Manufacturing Process

The tree gum first gets cleaned and filtered to remove impurities. It then undergoes an evaporation process to remove excess water before adding extenders like chalk or gypsum. These modify viscosity, tack, and curing time. Finally, dyes or pigments may be incorporated to produce colored varieties.

Uses in Woodworking

In woodworking applications, hemming gum functions as a veneering adhesive, edge banding glue, and laminate binder.

Edge Banding

It can adhere thin strips of matching veneer along the exposed edges of plywood sheets and particle boards. This finishes rough edges and conceals layered core construction.


It bonds thin slices of decorative wood veneers onto cheaper plywood and MDF substrates while allowing the veneers to move and flex seasonally without splitting.


Craftsmen also use hemming gum for laminating paper or fabric to wood substrates when stiffness, moisture resistance, and high bond strength are desired.

Uses in Textiles and Upholstery

The traditional use of hemming in garment construction extends to other general textile bonding applications like:


It produces flat, non-bulky narrow folded hems on fabric edges, ideal for drapery making.

Seam Sealing

Hemming gum seals and reinforces stitched seams on heavy outdoor gear like tents, tarpaulins, and canvas luggage.


It adheres to fabric patches and repairs tears on valued textiles when stitching would cause further damage.

Other Unique Uses

Beyond textiles and woodworking, versatility and innovation have opened up niche applications of hemming gum:


Specialized bookbinder’s gum is ideal for hinge-gluing book spines and attaching delicate end sheets.

Flower Arranging

Floral designers use it to glue foam, wires, and fabrics when arranging dried, long-lasting displays.

Model Making

Model makers prefer it for affixing parts of model boats, aircraft, and architectural builds made of wood. Paint adheres well over dried gum.

Buying Considerations

When searching where to buy hemming/gum adhesive, keep in mind:


It’s commonly available in natural and black and hobbyist varieties like red, white, yellow, and glow-in-dark. These contain pigments and dyes.


Seeking reputable branded hemming gum ensures reliable curing and bond strength suited to the project. Poor quality gum never dries properly.


Proper sealed storage at room temperature keeps gum from drying out while cold conditions can cause it to separate.
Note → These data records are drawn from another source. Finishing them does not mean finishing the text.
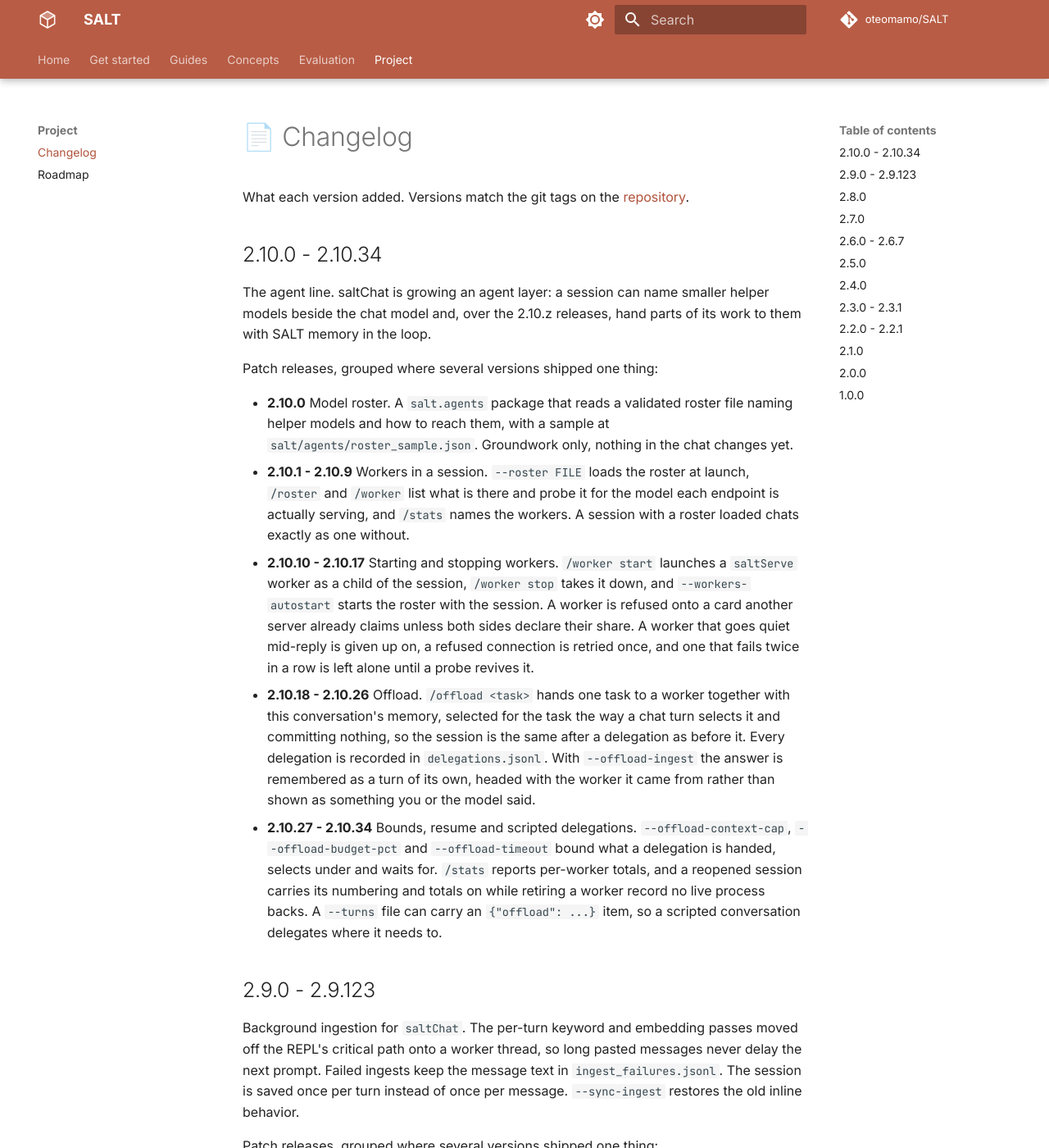
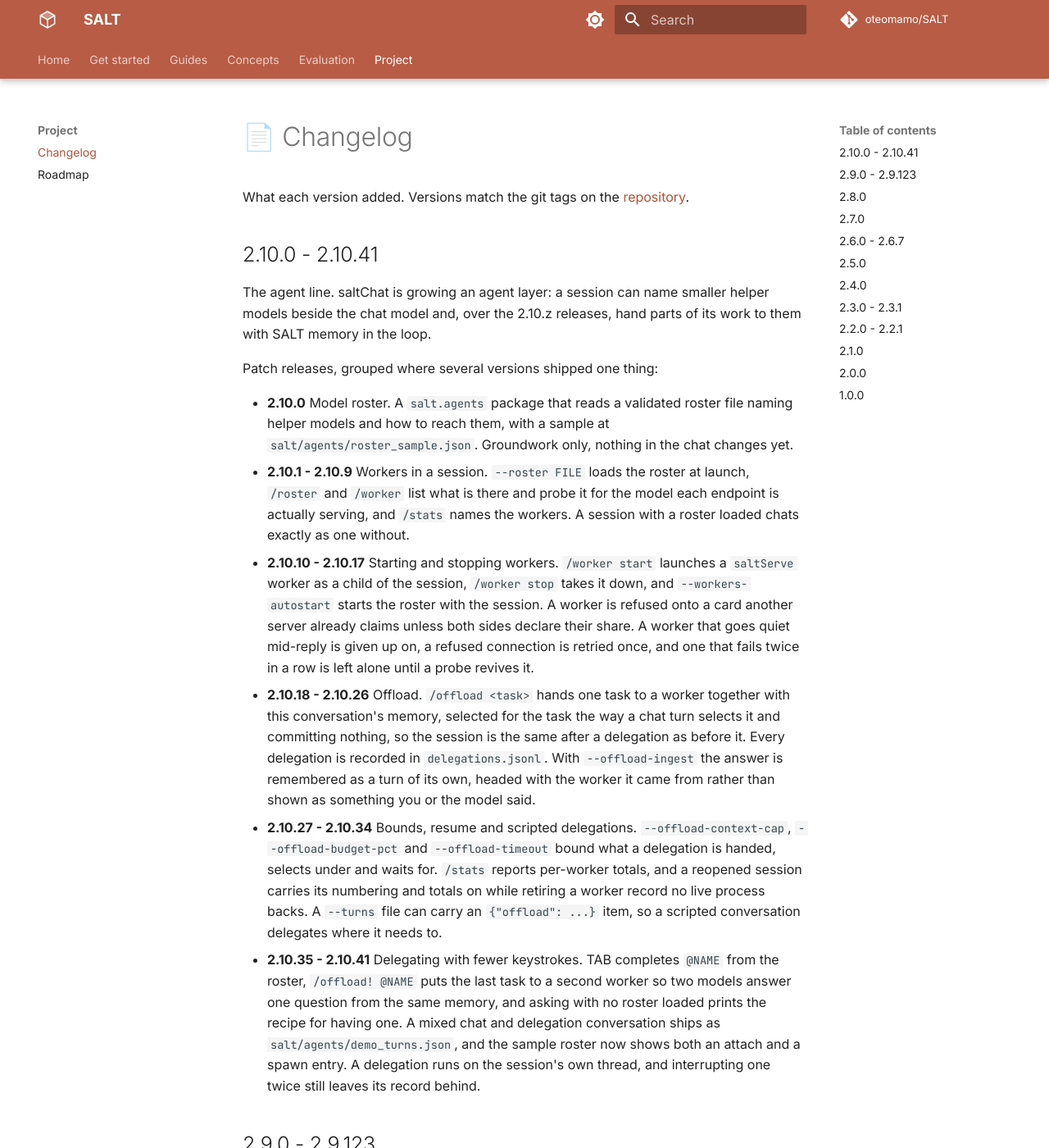
Before and after one commit to oteomamo/SALT, an MkDocs documentation site: the page built from docs/changelog.md, in a window 1280 px wide and 1400 px high. Shown: the whole window at 82% size. Built offline with MkDocs 1.6.1 and Material for MkDocs 9.7.7, drawn with Linux system fonts in a browser that asks for light colours; comment, search, counter and statistics services are not loaded; the version menu is left out.

Commit message:
v2.10.41 docs site: the agent line's changelog through 2.10.41

```diff
--- a/docs/changelog.md
+++ b/docs/changelog.md
@@ -3,7 +3,7 @@
 What each version added. Versions match the git tags on the
 [repository](https://github.com/oteomamo/SALT).
 
-## 2.10.0 - 2.10.34
+## 2.10.0 - 2.10.41
 
 The agent line. saltChat is growing an agent layer: a session can name
 smaller helper models beside the chat model and, over the 2.10.z
@@ -42,6 +42,14 @@ Patch releases, grouped where several versions shipped one thing:
   record no live process backs. A `--turns` file can carry an
   `{"offload": ...}` item, so a scripted conversation delegates where it
   needs to.
+- **2.10.35 - 2.10.41** Delegating with fewer keystrokes. TAB completes
+  `@NAME` from the roster, `/offload! @NAME` puts the last task to a
+  second worker so two models answer one question from the same memory,
+  and asking with no roster loaded prints the recipe for having one. A
+  mixed chat and delegation conversation ships as
+  `salt/agents/demo_turns.json`, and the sample roster now shows both an
+  attach and a spawn entry. A delegation runs on the session's own
+  thread, and interrupting one twice still leaves its record behind.
 
 ## 2.9.0 - 2.9.123
 
--- a/pyproject.toml
+++ b/pyproject.toml
@@ -4,7 +4,7 @@ build-backend = "setuptools.build_meta"
 
 [project]
 name = "salt"
-version = "2.10.40"
+version = "2.10.41"
 description = "SALT: Salience-Aware Lexical Trie for Long-Context Compression"
 readme = "README.md"
 license = "MIT"
```
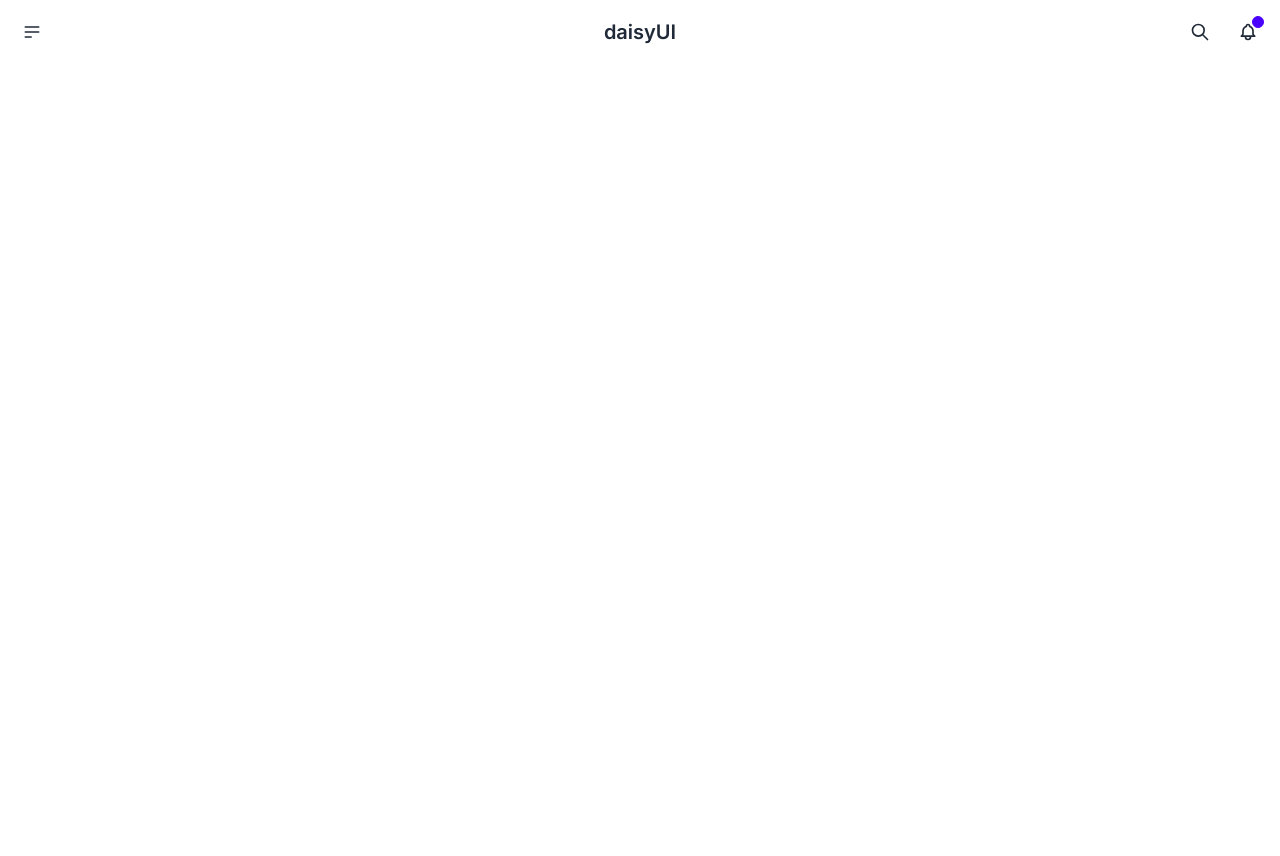
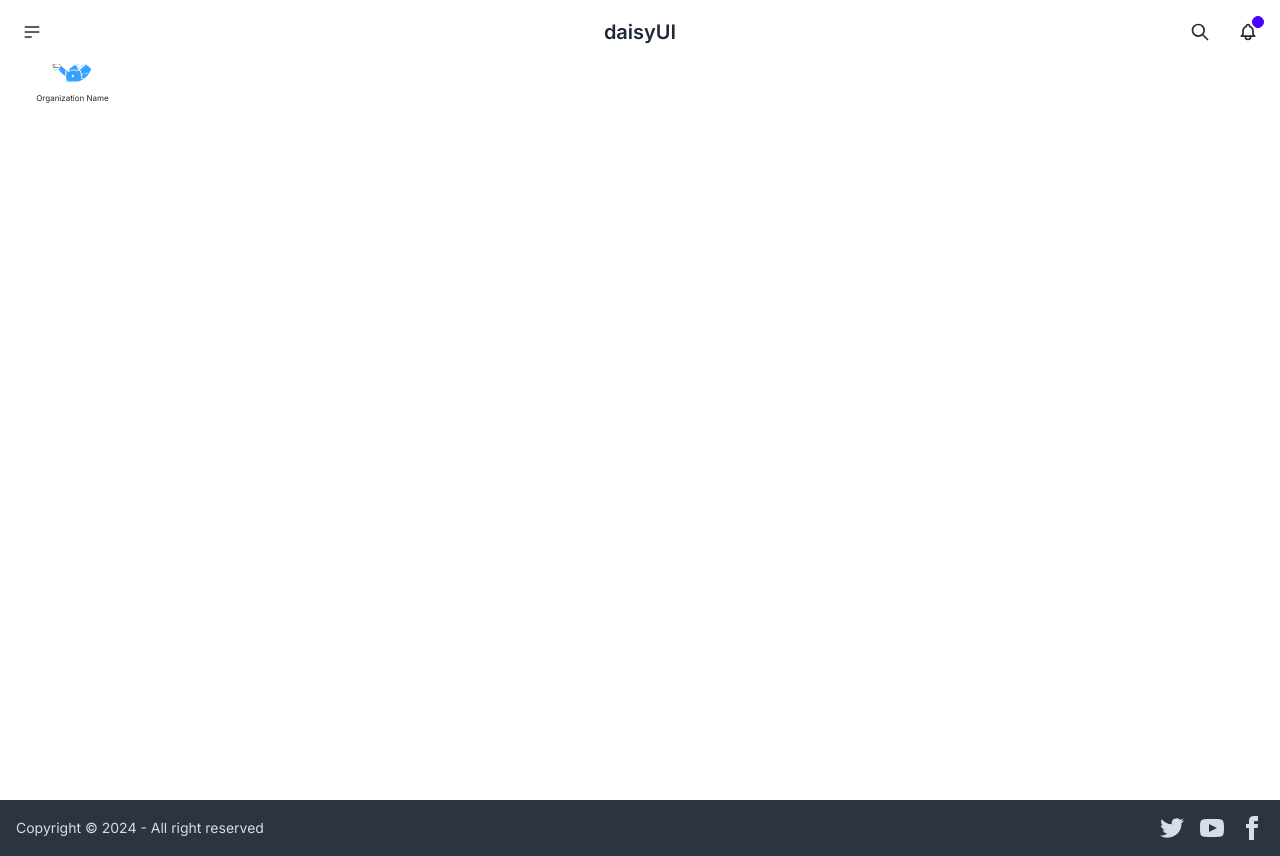
Before and after one commit to obedNuertey1/susu-app, a Next.js app: page /transactions in a window 1280 px wide. Before the commit the page ends 800 px from the top, so only its background shows below. Built offline with nearby package versions, Linux system fonts and the light colour scheme.

Commit message:
feat: added code to footer component

```diff
--- a/app/layout.tsx
+++ b/app/layout.tsx
@@ -2,6 +2,7 @@ import './globals.css'
 import type { Metadata } from 'next'
 import { Inter } from 'next/font/google'
 import SusuNavBar from './components/SusuNavBar/SusuNavBar'
+import SusuFooter from './components/SusuFooter/SusuFooter'
 
 const inter = Inter({ subsets: ['latin'] })
 
@@ -20,6 +21,7 @@ export default function RootLayout({
       <body className={inter.className}>
       <SusuNavBar />
         {children}
+      <SusuFooter />
         </body>
     </html>
   )
--- a/app/transactions/page.tsx
+++ b/app/transactions/page.tsx
@@ -1,16 +1,23 @@
 import React from 'react'
+import LoginAvatar from '../components/LoginAvatar/LoginAvatar'
 
 export default function Transactions() {
   return (
     <div className='flex justify-center items-center h-screen'>
-        <div id='organisation-logo-name' className=''>
-            <div id='organisation-logo'></div>
-            <div id='organisation-name'></div>
+      <div className='w-full h-full'>
+        <div id='organisation-logo-name' className='scale-50 w-fit flex flex-col gap-y-0.5 justify-center items-center'>
+            <div id='organisation-logo'>
+              <LoginAvatar />
+            </div>
+            <div id='organisation-name'>
+              Organization Name
+            </div>
         </div>
         <div>
             <div id='account-num'></div>
             <div id='icons'></div>
         </div>
+      </div>
     </div>
   )
 }
```
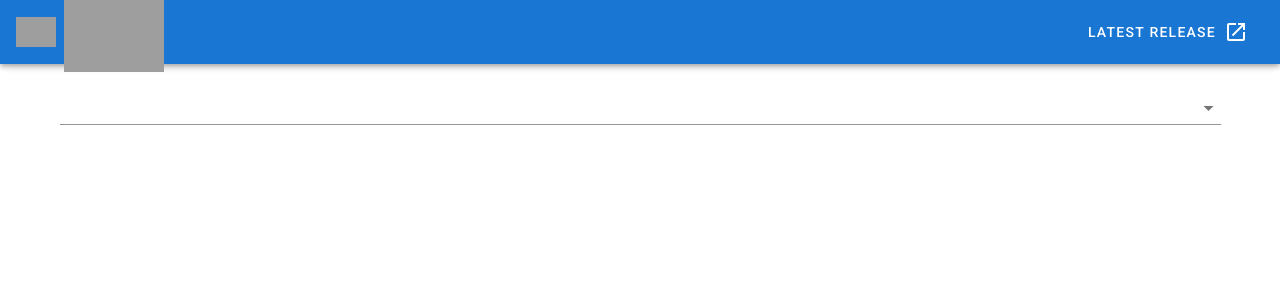
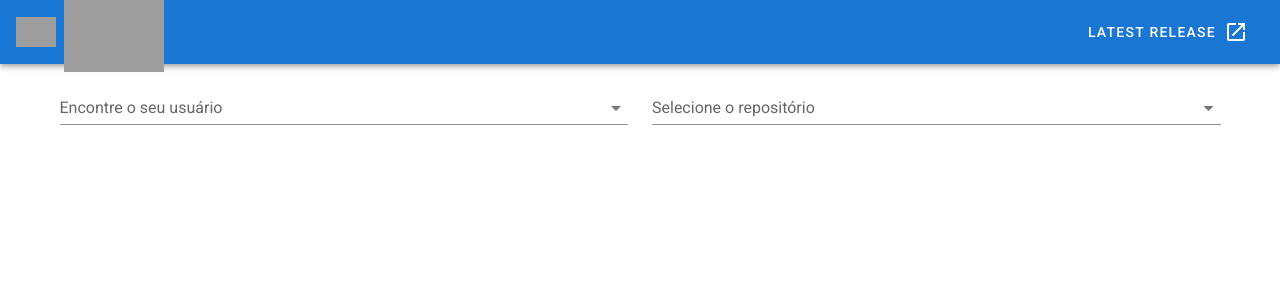
Before and after one commit to DavidSatAg/github_vuewer, a Vue app: page / in a window 1280 px wide. Shown: the top 300 px of the page. Built offline with nearby package versions, Linux system fonts and the light colour scheme; grey boxes are pictures that could not be loaded.

Commit message:
agora tem um v-select mostrando o repositório que eu escolhi

```diff
--- a/src/api/api.js
+++ b/src/api/api.js
@@ -1,6 +1,15 @@
 export const api = {
     async search_users(searchstring){
-        const result = await fetch(`https://api.github.com/search/users?q=${searchstring}`)
+        const url = `https://api.github.com/search/users?q=${searchstring}`
+        const result = await fetch(url)
+        return await result.json()
+    },
+    async lista_repos(username, page){
+        if (!page) {
+            page = 1
+        }
+        const url = `https://api.github.com/users/${username}/repos?page=${page}`
+        const result = await fetch(url)
         return await result.json()
     }
 }
--- a/src/components/GithubRepo.vue
+++ b/src/components/GithubRepo.vue
@@ -1,12 +1,28 @@
 <template>
   <div>
+    <v-row class="text-center">
+      <v-col cols="6">
         <v-autocomplete
             v-model="user"
+            label="Encontre o seu usuário"
             :items="userlist"
             :loading="userloading"
             :search-input.sync="usersearch"
             item-text="login"
         />
+      </v-col>
+      <v-col cols="6">
+        <v-select
+          v-model="repo"
+          :items="repolist"
+          :loading="repoloading"
+          item-text="name"
+          label="Selecione o repositório"
+          return-object
+          single-line
+        ></v-select>
+      </v-col>
+    </v-row>
   </div>
 </template>
 
@@ -19,9 +35,12 @@
   export default {
     data: () => ({
       user: null,
+      repo: null,
       usersearch: null,
       userlist: [],
+      repolist: [],
       userloading: false,
+      repoloading: false
     }),
     methods: {
       procuraUsuariosGithub: debouncerdecorator(async function() { // atenção: não use () => {} aqui. vai quebrar o decorator
@@ -30,11 +49,22 @@
         this.userlist = data.items
         this.userloading = false
       }, 500),
+      async listarepositorios() {
+        this.repoloading = true
+        const data = await api.lista_repos(this.user)
+        this.repolist = data
+        this.repoloading = false
+      }
     },
     watch: {
       usersearch() {
         this.procuraUsuariosGithub()
-
+      },
+      user() {
+        this.listarepositorios()
+      },
+      repo () {
+        console.log(this.repo)
       }
     }
   }
--- a/src/components/GithubVuewer.vue
+++ b/src/components/GithubVuewer.vue
@@ -1,10 +1,6 @@
 <template>
   <v-container>
-    <v-row class="text-center">
-      <v-col cols="12">
-        <GithubRepo/>
-      </v-col>
-    </v-row>
+    <GithubRepo/>
   </v-container>
 </template>
 
```
Lines whose indentation alone changed are shown as unchanged.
Heat can liquefy gum.

Future Outlook

While deeply rooted in history, hemming gum remains highly relevant for restoration work, sustainable manufacturing, and artisan craftsmanship. We can expect product innovation and process improvements to continue as traditions carry forward on this ancient adhesive.


Q: What types of fabric work best with hemming gum?

A: Medium to heavyweight tightly woven natural fabrics with absorbency like canvas, duck cloth, and densely woven cotton perform best. Performance is inconsistent on synthetics and delicate fabrics.

Q: Does hemming gum remain flexible permanently?

A: Yes, it retains lifelong flexibility and bonds do not turn rigid and brittle over decades like many wood and fabric glues.

Q: Can hemming gum bond parallel to the grain of the wood as well as the end grain?

A: Yes, it provides very strong bonds on both slash-grain and end-grain wood surfaces. Proper adhesive preparation boosts bond performance.

Q: Is hemming gum waterproof?

A: Once fully cured, it forms a water-resistant bond. However, it is not suitable for continual water immersion applications. Proper formulation enhances water resistance.

Q: Is hemming glue sold under any other names?

A: Yes, it’s commonly called gum adhesive or gum glue. Botanical gums like gum acacia or gum arabic also have similar properties and are used when properly compounded.

Disclosure This review contains affiliate links and we may receive a commission for purchases made. Please read our affiliates FAQ page to find out more.

Leave a Comment